→ **Exercise requirements**: Return each of the entries below precisely as it appears.
(Beginning of Extracted records)
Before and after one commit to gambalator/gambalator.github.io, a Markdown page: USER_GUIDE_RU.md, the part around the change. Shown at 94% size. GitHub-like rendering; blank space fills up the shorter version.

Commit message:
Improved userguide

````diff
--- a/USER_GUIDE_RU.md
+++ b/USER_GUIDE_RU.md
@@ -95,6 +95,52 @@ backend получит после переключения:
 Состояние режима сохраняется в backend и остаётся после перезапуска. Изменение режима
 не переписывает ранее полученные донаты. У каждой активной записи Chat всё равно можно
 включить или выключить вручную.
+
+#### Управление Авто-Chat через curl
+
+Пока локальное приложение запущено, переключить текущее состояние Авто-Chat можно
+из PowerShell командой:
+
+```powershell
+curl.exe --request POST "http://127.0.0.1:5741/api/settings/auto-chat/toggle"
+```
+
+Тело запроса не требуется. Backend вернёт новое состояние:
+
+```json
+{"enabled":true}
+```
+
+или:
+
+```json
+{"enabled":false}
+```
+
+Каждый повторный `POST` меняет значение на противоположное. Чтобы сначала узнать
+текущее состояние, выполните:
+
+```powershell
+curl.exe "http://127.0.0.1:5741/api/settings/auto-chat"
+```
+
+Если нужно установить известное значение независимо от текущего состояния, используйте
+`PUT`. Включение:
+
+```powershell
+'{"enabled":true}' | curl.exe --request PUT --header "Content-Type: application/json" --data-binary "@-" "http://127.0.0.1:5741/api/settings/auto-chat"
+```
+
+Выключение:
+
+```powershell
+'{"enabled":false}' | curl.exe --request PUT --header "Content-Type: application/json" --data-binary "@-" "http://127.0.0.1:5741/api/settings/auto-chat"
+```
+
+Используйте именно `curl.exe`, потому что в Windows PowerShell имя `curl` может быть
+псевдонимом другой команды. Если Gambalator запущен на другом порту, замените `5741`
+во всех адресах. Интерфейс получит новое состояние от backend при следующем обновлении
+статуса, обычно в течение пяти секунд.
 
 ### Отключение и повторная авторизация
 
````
(End of Extracted records)
→ **Exercise solution**:
Before and after one commit to gambalator/gambalator.github.io, a Markdown page: USER_GUIDE_RU.md, the part around the change. Shown at 94% size. GitHub-like rendering; blank space fills up the shorter version.

Commit message:
Improved userguide

````diff
--- a/USER_GUIDE_RU.md
+++ b/USER_GUIDE_RU.md
@@ -95,6 +95,52 @@ backend получит после переключения:
 Состояние режима сохраняется в backend и остаётся после перезапуска. Изменение режима
 не переписывает ранее полученные донаты. У каждой активной записи Chat всё равно можно
 включить или выключить вручную.
+
+#### Управление Авто-Chat через curl
+
+Пока локальное приложение запущено, переключить текущее состояние Авто-Chat можно
+из PowerShell командой:
+
+```powershell
+curl.exe --request POST "http://127.0.0.1:5741/api/settings/auto-chat/toggle"
+```
+
+Тело запроса не требуется. Backend вернёт новое состояние:
+
+```json
+{"enabled":true}
+```
+
+или:
+
+```json
+{"enabled":false}
+```
+
+Каждый повторный `POST` меняет значение на противоположное. Чтобы сначала узнать
+текущее состояние, выполните:
+
+```powershell
+curl.exe "http://127.0.0.1:5741/api/settings/auto-chat"
+```
+
+Если нужно установить известное значение независимо от текущего состояния, используйте
+`PUT`. Включение:
+
+```powershell
+'{"enabled":true}' | curl.exe --request PUT --header "Content-Type: application/json" --data-binary "@-" "http://127.0.0.1:5741/api/settings/auto-chat"
+```
+
+Выключение:
+
+```powershell
+'{"enabled":false}' | curl.exe --request PUT --header "Content-Type: application/json" --data-binary "@-" "http://127.0.0.1:5741/api/settings/auto-chat"
+```
+
+Используйте именно `curl.exe`, потому что в Windows PowerShell имя `curl` может быть
+псевдонимом другой команды. Если Gambalator запущен на другом порту, замените `5741`
+во всех адресах. Интерфейс получит новое состояние от backend при следующем обновлении
+статуса, обычно в течение пяти секунд.
 
 ### Отключение и повторная авторизация
 
````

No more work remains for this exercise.